This treatment plan usually takes the following course:
- The person enrolls in a substance abuse rehabilitation program. Depending on the severity of the addiction, this program can range from a flexible outpatient program to an inpatient rehabilitation center. In this stage of the integrated treatment, the person can begin detoxifying his body of the harmful substance. As the National Alliance on Mental Illness explains, this stage of recovery is critically important, as treatments for bipolar disorder tend to have more success when the patient is sober.
- Once the person has completed the initial detoxification process, he can begin addressing and managing the effects of bipolar disorder. This is commonly achieved through therapy, where the person regularly meets with a mental healthcare professional. Initially, the mental healthcare professional will help the person identify the highs and lows of his bipolar disorder, how they occur, and what their effects are. They will then begin planning strategies to manage the mood fluctuations in the future, and will develop long-term goals for keeping the disorder under control. Management of the disease could include prescription medication, continued therapy sessions, frequent monitoring of the mood fluctuations or some combination of these options.

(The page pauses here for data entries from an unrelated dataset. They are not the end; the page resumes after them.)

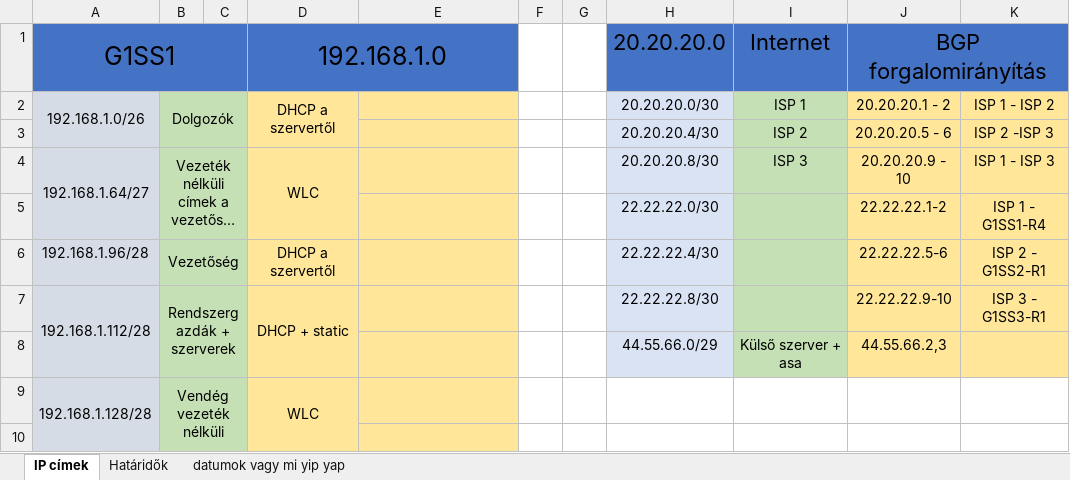
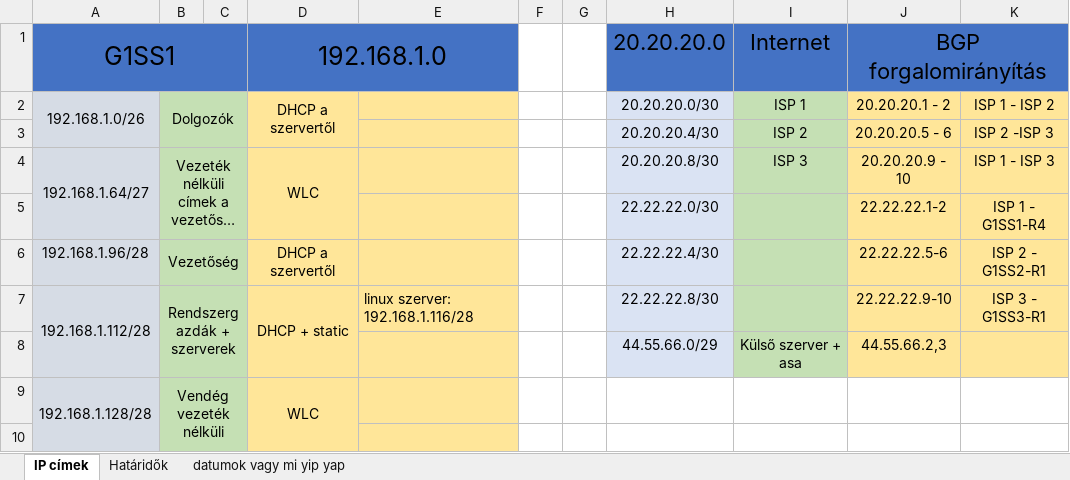
Before and after one commit to Leonidassz/Vizsgaremek-D-K-B, an Excel workbook: vak vezet vilagtalant.xlsx, sheet IP címek, drawn as a sheet; only a part is shown; long unchanged cells end in …; values as stored, in another font and other column widths than the file's, no borders; the diff names each change by its address in the sheet, - before the commit and + after, or states it on an @@ line.

```diff
--- a/vak vezet vilagtalant.xlsx (sheet IP címek)
+++ b/vak vezet vilagtalant.xlsx (sheet IP címek)
-E7: (empty)
+E7: linux szerver: 192.168.1.116/28
```
Also changed, not shown: 1 other file.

- Alongside developing strategies for managing bipolar disorder, the mental healthcare professional will also work with the person to achieve long-term sobriety from the substance addiction. This step often involves finding supportive friends and family members who can encourage the person to stay sober, and who can offer assistance in the event of a relapse. It’s also important for the person to analyze his habits, addiction triggers and negative influences. With this analysis, the person can make a plan to avoid the former situations that led to the substance use in the first place.
Co-occurring disorders are fairly common for people with bipolar disorder. When left untreated, they can create serious social, psychological, and physical problems for the person suffering from them. If treated carefully, however, a person with co-occurring disorders has every chance to lead a happy and healthy life free from the negative effects of mental health issues.
Seeking Assistance for a Co-Occurring Disorder
If you or someone you care about is struggling with bipolar disorder and another mental health issue such as an addiction, please call our toll-free helpline today. Our treatment centers are among the best in the nation, and we specialize in integrated treatment. Call us to see how an integrated treatment program can help you or your loved one. 615-490-9376
Common Integrated Treatment Questions
- Why is Integrated Treatment Effective?
- How Effective is Your Integrated Treatment? (Research Report: 2013 Outcomes)
- What is Co-Occurring Disorders Treatment?
- What Does Integrated Treatment Look Like for LGBT Drug Addicted Individuals?
- What is Your Integrated Treatment Model?
You May Want to Know:
- Medication-Assisted Treatment vs. Abstinence-Based Treatment
- Opioid Use Disorder Patients: Characteristics and Outcomes from Residential Co-Occurring Disorder Treatment
- FRN Research Report October 2011: LGBT Inclusive Integrated Treatment: Understanding Patient Needs in All-Inclusive Treatment at Michael’s House